[Supplied information]

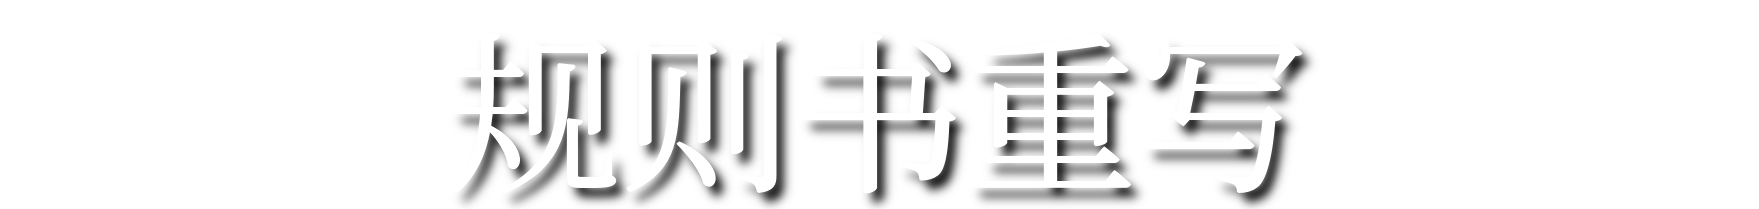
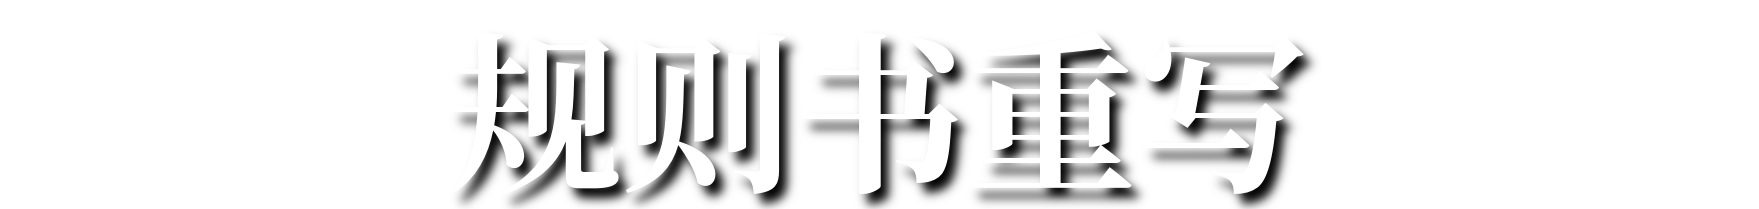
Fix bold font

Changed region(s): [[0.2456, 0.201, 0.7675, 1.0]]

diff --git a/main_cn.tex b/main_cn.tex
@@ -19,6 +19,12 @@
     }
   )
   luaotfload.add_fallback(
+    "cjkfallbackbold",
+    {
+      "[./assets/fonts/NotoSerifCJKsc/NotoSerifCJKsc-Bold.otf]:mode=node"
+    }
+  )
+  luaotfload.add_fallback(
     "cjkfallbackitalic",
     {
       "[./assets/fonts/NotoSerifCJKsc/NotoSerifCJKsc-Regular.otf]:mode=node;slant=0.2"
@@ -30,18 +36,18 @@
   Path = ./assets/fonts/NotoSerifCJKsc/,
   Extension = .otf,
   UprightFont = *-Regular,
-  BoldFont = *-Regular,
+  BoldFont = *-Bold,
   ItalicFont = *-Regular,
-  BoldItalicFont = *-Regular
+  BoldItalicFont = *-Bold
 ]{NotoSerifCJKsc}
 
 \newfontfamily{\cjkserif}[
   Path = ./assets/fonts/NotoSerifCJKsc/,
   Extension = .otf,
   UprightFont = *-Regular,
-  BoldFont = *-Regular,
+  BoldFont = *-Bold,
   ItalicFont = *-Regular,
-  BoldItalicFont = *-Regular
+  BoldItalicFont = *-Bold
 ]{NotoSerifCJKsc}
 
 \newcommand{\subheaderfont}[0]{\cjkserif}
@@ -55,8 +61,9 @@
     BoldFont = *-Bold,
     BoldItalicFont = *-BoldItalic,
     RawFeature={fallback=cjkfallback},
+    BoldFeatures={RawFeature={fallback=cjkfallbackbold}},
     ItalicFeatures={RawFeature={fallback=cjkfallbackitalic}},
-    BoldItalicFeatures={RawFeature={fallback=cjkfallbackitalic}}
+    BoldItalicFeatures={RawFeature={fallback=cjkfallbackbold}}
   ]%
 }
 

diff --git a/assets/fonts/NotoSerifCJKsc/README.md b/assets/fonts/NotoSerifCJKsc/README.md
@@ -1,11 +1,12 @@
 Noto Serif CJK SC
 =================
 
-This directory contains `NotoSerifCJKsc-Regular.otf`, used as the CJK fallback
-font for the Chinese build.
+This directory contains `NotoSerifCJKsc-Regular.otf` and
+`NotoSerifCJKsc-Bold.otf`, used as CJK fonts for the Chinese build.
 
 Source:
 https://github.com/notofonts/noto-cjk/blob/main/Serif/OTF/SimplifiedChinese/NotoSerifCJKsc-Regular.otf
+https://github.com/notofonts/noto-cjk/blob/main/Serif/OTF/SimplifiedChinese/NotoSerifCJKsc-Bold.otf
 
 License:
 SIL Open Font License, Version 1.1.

[/Supplied information]

## What is needed
With the line containing "fonts for the Chinese build." as the start and the last line of the entries as the end, print that whole span exactly.

## Expected output
+`NotoSerifCJKsc-Bold.otf`, used as CJK fonts for the Chinese build.
 
 Source:
 https://github.com/notofonts/noto-cjk/blob/main/Serif/OTF/SimplifiedChinese/NotoSerifCJKsc-Regular.otf
+https://github.com/notofonts/noto-cjk/blob/main/Serif/OTF/SimplifiedChinese/NotoSerifCJKsc-Bold.otf
 
 License:
 SIL Open Font License, Version 1.1.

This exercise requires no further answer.